Telematics and Usage Based Insurance (UBI) are among the modern trends in auto insurance this technology promises the ability to create more granular pricing segmentation and improve the accuracy of pricing by using a customer’s actual driving behavior as the basis for generating rates. The feedback provided to drivers also has potential for actually changing driver behavior to safer levels.
For Insurance Companies considering entering the Usage Based Insurance market, there are a number of important areas to assess. The technology is still evolving, and there are several business models to evaluate. The Usage Based Insurance comes with real costs, so carriers need to consider their options carefully.
The first area to evaluate is whether Usage Based Insurance fits within the Company's strategic market.Insurance Companies looking for long-term customers will likely find this a good match with their strategy. However, carriers that focus on the sub-standard market, or short-term policies, may not benefit from Usage Based Insurance because of the cost of the infrastructure needed to support it.
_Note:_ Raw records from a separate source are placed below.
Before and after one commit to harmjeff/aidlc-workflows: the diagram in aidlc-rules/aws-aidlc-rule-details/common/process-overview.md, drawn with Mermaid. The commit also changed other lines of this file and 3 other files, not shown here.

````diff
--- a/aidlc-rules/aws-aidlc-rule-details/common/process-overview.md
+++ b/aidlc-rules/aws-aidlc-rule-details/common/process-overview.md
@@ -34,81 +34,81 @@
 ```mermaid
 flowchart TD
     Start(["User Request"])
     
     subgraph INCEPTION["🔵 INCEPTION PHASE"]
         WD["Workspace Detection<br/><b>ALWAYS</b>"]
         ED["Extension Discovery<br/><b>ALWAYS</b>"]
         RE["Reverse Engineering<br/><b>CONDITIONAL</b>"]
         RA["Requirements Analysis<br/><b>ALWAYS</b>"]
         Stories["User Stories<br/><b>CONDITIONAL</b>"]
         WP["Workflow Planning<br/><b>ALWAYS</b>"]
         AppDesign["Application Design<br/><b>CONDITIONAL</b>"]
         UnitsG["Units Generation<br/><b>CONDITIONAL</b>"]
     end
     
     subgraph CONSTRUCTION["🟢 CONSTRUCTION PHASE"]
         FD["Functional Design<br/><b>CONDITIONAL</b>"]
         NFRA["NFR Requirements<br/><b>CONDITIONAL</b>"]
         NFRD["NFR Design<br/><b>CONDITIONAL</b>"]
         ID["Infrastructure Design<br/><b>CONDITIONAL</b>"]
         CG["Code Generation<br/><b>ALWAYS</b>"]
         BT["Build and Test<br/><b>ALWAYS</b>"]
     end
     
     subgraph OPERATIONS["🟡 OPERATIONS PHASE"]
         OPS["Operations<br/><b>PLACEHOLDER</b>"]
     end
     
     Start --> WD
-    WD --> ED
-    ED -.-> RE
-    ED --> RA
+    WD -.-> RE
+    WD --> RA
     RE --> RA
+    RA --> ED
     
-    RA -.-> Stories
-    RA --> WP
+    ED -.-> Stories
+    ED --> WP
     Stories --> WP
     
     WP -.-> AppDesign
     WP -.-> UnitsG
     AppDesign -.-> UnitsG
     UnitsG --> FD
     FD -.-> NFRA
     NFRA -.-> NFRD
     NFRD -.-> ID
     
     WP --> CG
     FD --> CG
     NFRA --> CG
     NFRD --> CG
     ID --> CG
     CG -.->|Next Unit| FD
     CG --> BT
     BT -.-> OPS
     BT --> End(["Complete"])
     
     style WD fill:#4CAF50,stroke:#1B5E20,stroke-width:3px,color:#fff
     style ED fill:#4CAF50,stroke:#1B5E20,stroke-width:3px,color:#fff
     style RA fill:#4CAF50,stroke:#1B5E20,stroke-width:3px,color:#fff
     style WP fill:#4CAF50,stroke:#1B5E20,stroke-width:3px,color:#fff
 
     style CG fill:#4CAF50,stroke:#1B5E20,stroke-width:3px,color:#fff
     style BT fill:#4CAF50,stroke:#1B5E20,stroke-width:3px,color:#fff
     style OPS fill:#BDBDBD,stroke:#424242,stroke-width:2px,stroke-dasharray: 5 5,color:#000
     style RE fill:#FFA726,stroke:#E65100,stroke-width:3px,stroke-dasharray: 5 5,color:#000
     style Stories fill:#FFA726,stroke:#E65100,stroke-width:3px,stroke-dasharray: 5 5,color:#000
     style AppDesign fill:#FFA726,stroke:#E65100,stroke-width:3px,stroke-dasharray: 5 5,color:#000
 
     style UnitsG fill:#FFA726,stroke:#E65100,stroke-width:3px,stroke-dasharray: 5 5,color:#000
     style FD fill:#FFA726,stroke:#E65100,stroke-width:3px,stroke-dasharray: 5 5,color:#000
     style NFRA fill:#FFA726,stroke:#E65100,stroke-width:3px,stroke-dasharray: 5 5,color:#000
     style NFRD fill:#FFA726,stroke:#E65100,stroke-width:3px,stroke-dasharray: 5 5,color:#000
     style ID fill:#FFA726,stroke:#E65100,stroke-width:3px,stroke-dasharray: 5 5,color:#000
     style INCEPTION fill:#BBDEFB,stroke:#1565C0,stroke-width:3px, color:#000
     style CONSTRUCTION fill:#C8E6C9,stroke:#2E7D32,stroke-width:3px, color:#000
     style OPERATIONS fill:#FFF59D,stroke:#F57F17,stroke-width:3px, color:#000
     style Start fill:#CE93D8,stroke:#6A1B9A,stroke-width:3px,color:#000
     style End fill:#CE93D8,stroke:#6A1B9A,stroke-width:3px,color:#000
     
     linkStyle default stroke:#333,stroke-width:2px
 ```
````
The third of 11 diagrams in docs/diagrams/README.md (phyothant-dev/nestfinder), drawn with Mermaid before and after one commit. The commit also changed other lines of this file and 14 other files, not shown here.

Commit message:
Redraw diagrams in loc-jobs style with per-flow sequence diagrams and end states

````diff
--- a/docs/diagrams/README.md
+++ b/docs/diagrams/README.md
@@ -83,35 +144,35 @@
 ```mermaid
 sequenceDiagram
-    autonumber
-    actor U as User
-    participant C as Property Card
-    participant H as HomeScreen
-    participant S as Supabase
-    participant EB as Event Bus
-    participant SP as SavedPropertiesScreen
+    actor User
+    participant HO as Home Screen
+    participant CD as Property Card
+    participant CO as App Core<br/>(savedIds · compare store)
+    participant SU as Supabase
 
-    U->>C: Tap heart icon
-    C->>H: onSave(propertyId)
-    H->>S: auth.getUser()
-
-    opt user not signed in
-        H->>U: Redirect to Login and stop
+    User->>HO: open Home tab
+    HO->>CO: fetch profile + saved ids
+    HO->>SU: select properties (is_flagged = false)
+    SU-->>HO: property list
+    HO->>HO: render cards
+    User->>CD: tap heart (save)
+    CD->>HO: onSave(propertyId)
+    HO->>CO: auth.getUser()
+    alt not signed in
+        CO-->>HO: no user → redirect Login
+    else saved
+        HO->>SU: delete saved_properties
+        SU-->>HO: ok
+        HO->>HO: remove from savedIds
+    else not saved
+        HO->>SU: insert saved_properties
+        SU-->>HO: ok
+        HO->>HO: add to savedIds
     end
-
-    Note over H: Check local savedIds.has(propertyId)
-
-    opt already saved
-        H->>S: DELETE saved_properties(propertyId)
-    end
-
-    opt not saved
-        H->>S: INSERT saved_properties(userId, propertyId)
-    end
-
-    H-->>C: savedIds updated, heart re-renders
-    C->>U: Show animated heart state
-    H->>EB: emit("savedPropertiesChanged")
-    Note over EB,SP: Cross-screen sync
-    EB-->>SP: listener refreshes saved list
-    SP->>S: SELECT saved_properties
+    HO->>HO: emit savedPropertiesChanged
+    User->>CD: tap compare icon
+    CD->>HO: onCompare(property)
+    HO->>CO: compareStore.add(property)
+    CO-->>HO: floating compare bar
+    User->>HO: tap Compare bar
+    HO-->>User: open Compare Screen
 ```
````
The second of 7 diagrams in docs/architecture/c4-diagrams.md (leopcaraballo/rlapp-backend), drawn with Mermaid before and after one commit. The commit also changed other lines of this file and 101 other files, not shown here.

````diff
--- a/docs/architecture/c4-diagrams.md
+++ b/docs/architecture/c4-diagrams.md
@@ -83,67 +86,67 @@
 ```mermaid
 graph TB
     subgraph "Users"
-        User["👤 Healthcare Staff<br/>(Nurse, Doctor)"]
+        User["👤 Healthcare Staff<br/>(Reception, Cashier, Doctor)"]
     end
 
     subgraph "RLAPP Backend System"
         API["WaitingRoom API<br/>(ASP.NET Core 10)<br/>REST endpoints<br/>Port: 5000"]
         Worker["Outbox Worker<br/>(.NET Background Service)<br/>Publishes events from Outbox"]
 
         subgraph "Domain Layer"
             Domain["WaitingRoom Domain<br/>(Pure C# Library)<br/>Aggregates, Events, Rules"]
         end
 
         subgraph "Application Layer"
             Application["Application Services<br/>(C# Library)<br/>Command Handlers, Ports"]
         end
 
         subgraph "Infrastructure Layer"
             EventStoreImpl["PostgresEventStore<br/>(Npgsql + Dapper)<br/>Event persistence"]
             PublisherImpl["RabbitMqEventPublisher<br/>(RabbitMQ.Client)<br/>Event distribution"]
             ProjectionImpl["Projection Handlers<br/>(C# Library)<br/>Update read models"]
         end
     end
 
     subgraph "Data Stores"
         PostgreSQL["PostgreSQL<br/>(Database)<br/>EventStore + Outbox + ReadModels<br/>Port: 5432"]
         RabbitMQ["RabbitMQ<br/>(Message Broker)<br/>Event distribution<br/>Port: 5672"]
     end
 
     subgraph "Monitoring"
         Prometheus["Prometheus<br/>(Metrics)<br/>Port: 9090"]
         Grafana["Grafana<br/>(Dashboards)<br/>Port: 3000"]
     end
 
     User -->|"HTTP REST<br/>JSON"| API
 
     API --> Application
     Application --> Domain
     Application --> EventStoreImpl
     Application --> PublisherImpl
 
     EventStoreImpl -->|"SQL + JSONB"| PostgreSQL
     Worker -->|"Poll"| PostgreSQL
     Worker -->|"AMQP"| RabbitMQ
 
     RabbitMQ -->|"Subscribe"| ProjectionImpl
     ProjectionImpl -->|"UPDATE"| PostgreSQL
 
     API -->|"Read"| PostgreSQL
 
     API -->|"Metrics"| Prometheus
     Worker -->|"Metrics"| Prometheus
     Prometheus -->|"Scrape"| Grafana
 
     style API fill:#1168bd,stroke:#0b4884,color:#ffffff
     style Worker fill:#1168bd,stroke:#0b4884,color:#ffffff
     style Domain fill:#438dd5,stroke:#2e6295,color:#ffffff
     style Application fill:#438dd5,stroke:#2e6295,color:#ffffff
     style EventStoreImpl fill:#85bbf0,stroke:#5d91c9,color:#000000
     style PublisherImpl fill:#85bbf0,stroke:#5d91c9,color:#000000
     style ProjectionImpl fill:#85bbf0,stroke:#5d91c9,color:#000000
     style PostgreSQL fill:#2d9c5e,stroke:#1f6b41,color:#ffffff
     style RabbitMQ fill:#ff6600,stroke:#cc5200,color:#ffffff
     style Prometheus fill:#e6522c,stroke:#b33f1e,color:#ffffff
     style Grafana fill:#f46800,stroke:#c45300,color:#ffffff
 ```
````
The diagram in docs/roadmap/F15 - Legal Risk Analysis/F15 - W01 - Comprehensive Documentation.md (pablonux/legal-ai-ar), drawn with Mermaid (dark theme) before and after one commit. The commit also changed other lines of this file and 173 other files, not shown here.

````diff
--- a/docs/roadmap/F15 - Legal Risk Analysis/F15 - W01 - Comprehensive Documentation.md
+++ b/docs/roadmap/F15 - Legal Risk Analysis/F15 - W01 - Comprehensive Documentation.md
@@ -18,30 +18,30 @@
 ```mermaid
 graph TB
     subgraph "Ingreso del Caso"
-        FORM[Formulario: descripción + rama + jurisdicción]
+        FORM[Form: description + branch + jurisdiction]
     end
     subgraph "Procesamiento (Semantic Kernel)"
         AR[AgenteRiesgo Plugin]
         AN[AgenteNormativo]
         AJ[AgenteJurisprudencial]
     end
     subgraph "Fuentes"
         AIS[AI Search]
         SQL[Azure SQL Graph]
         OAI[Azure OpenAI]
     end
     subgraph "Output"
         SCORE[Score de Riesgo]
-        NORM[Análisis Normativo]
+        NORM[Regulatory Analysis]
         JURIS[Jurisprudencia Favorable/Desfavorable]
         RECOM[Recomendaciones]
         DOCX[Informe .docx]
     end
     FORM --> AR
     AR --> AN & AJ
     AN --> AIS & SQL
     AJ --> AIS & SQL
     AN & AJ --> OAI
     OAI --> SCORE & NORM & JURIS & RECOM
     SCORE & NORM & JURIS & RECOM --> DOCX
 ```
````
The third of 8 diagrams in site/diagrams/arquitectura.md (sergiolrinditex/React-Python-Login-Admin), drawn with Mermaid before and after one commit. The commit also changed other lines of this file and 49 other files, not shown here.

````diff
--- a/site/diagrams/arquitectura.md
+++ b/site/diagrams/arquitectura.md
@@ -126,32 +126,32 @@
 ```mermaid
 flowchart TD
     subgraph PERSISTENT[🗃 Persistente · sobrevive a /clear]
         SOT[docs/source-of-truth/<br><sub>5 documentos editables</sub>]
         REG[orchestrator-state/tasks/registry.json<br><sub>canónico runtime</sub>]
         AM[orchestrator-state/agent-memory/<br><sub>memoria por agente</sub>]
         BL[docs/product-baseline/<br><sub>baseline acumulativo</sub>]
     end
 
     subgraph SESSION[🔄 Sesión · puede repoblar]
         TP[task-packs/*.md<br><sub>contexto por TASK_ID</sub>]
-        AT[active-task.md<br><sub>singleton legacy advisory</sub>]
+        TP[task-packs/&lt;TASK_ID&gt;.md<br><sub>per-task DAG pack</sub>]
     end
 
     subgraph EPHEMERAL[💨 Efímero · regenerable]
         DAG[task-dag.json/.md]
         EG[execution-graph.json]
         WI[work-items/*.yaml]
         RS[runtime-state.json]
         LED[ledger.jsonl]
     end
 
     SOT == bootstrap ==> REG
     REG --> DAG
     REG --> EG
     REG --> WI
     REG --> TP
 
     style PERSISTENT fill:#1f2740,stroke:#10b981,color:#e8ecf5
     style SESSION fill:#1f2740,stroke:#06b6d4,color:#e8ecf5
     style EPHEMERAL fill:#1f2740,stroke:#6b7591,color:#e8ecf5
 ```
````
Assess not only which customers are likely to switch to a Usage Based Insurance based program,but also what the implications will be for those customers who don’t switch. Customers that demonstrate superior driving skills will certainly earn a lower premium. Those customers, though, who don’t switch are likely to experience higher prices due to the normal skewing of rate distributions. Insurance Companies may need to plan for a higher defection rate from those customers.Companies that are considering moving forward with telematics have different business models to evaluate.
Two dominant business models are being used in the industry today. Pay as You Drive (PAYD) typically charges a customer based on actual, documented miles driven.
Pay How You Drive (PHYD) generally bases pricing on a variety of dimensions related to the driving behavior of the customer, such as rapid accelerations and decelerations, the time of day, the routes driven and the territories driven through.
Companies can either use installed devices and collect granular driving data themselves, or can work with a provider that sends them aggregated data that can be used as input to rating models. The Pay As You Drive vs. Pay How You Drive decision has significant implications for Insurance Companies as it affects the technology requirements and influences how they can utilize telematics as a service offering for their customers.
If an Insurance Company is planning to utilize an installed device, additional considerations apply, such as how to distribute the device, install the device, provide customer support for the device, collect data from the device and retrieve the device in the event of customer defection.